The novel looks at three different stages of his life, his early years in 1922, his time in China, and in particular Nanking in 1937 and back in Tokyo in 1941 in the final days leading up to the Pearl Harbour attack. Niles' character is part Rick Blaine and part Saint Jack, with self-interest and a quick buck seemingly uppermost in every decision he makes. The Casablanca comparison goes further with Niles trying to secure the paperwork that will give him safe passage to Hong Kong on one of the last flights out of Tokyo. As you read, you are never quite sure where Harry's real loyalty lies, which makes the ending all the more satisfactory.

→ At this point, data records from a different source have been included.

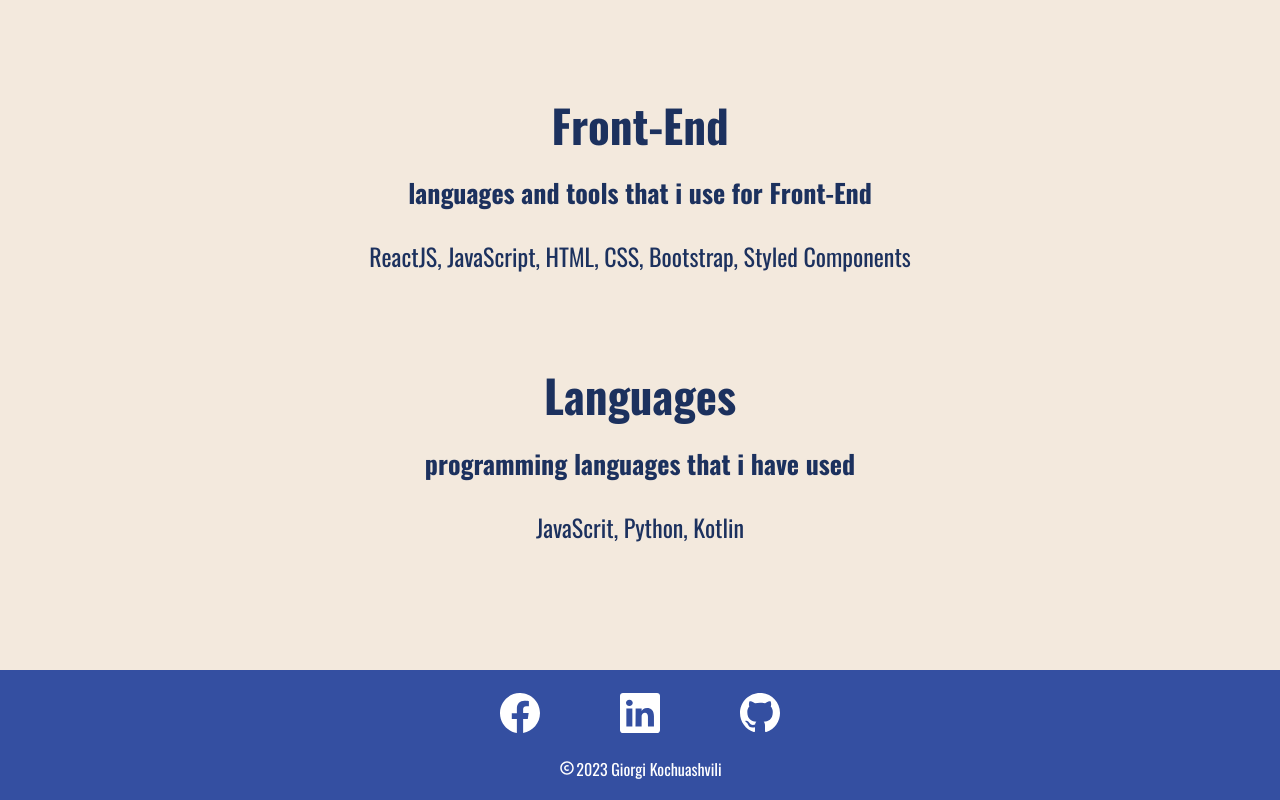
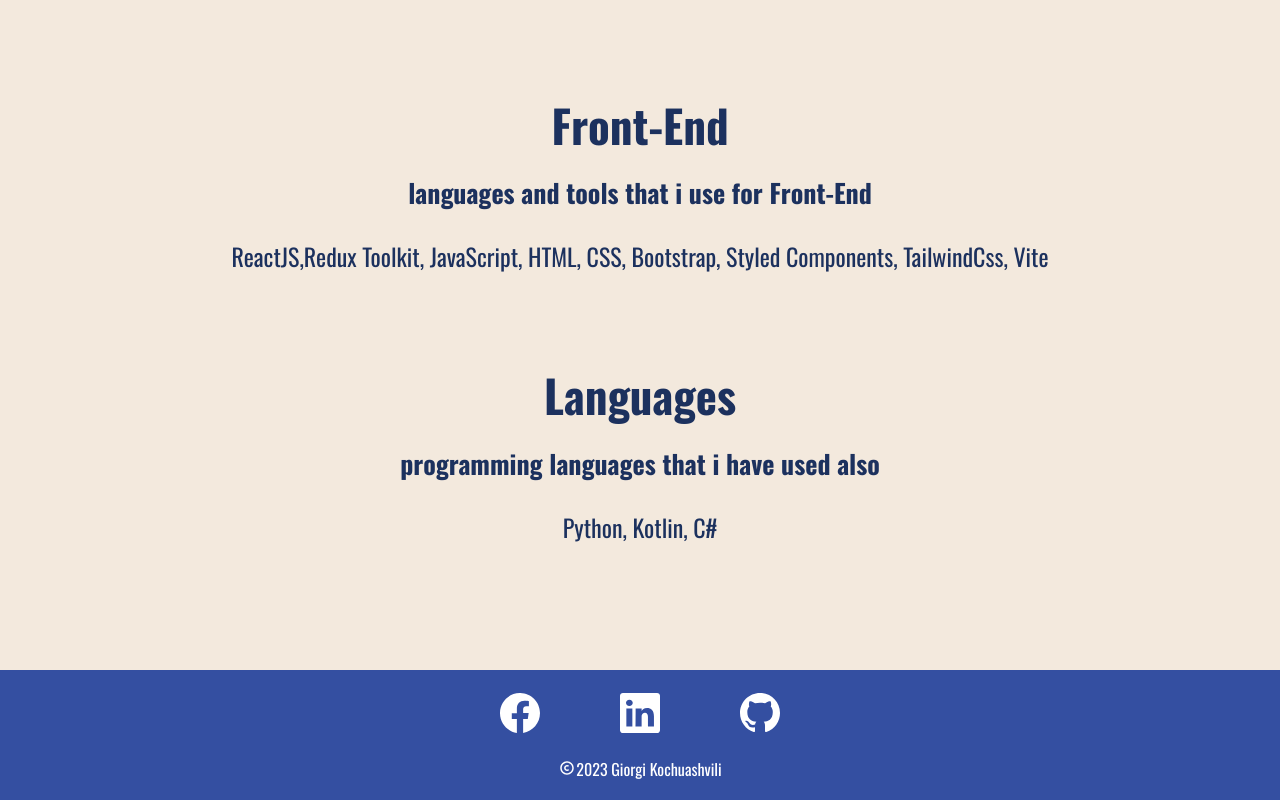
Before and after one commit to giorgio324/portfolio-website, a React (Create React App) app: page / in a window 1280 px wide. Shown: the part 958-1758 px from the top of the page. Built offline with nearby package versions, Linux system fonts and the light colour scheme.

Commit message:
added data

```diff
--- a/src/data/data.js
+++ b/src/data/data.js
@@ -7,7 +7,17 @@
 import image7 from '../assets/images/awesomecamp.PNG';
 import image8 from '../assets/images/styled-component.PNG';
 import image9 from '../assets/images/githubSearch.PNG';
+import image10 from '../assets/images/jadoo.PNG';
 export const ProjectList = [
+  {
+    name: 'Github User Search',
+    image: image9,
+    tech: 'ReactJS, Styled Components, API',
+    github: 'https://github.com/giorgio324/github-user-search',
+    netlify: 'https://search-github-user-frontend.netlify.app/',
+    description:
+      'made a github user search app with login functionality, it uses github api to get data and display it to the user, this project also has a dark mode setting',
+  },
   {
     name: 'TODO',
     image: image1,
@@ -15,6 +25,14 @@
     github: 'https://github.com/giorgio324/todoapp',
     netlify: 'https://todoapp-frontend.netlify.app/',
     description: 'Todo app with some extra functionalities and animations',
+  },
+  {
+    name: 'Jadoo',
+    image: image10,
+    tech: 'ReactJS, TailwindCSS',
+    github: 'https://github.com/giorgio324/tailwind-website',
+    netlify: 'https://tailwindjadoo.netlify.app/',
+    description: 'Travel website made with tailwindcss for the first time',
   },
   {
     name: 'Dashboard',
@@ -58,7 +76,7 @@
     github: 'https://github.com/giorgio324/developIT',
     netlify: 'https://develop-it.netlify.app/',
     description:
-      'After I learned basics of javaScript and DOM I wanted to add some functionality to my website',
+      'After learning the basics of javaScript and DOM I wanted to add some functionality to my website',
   },
   {
     name: 'Awesomecamp',
@@ -77,13 +95,4 @@
     description:
       'In this project I used styled components for the first time and build a static single page website',
   },
-  {
-    name: 'Github User Search',
-    image: image9,
-    tech: 'ReactJS, Styled Components',
-    github: 'https://github.com/giorgio324/github-user-search',
-    netlify: 'https://search-github-user-frontend.netlify.app/',
-    description:
-      'made a github user search app with login functionality, it uses github api to get data and display it to the user, this project also has a dark mode setting',
-  },
 ];
--- a/src/pages/Home.jsx
+++ b/src/pages/Home.jsx
@@ -52,15 +52,18 @@
             <h2>Front-End</h2>
             <h3>languages and tools that i use for Front-End</h3>
           </div>
-          <p>ReactJS, JavaScript, HTML, CSS, Bootstrap, Styled Components</p>
+          <p>
+            ReactJS,Redux Toolkit, JavaScript, HTML, CSS, Bootstrap, Styled
+            Components, TailwindCss, Vite
+          </p>
         </div>
 
         <div className='skills-languages-container'>
           <div className='languages-title'>
             <h2>Languages</h2>
-            <h3>programming languages that i have used</h3>
+            <h3>programming languages that i have used also</h3>
           </div>
-          <p>JavaScrit, Python, Kotlin</p>
+          <p>Python, Kotlin, C#</p>
         </div>
       </div>
     </div>
```
Also changed, not shown: src/assets/images/jadoo.PNG (added).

As well as crafting an enjoyable novel, Smith has done a fantastic job of evoking the atmosphere of pre-war Tokyo which must have been the product of a great deal of research. Worth reading.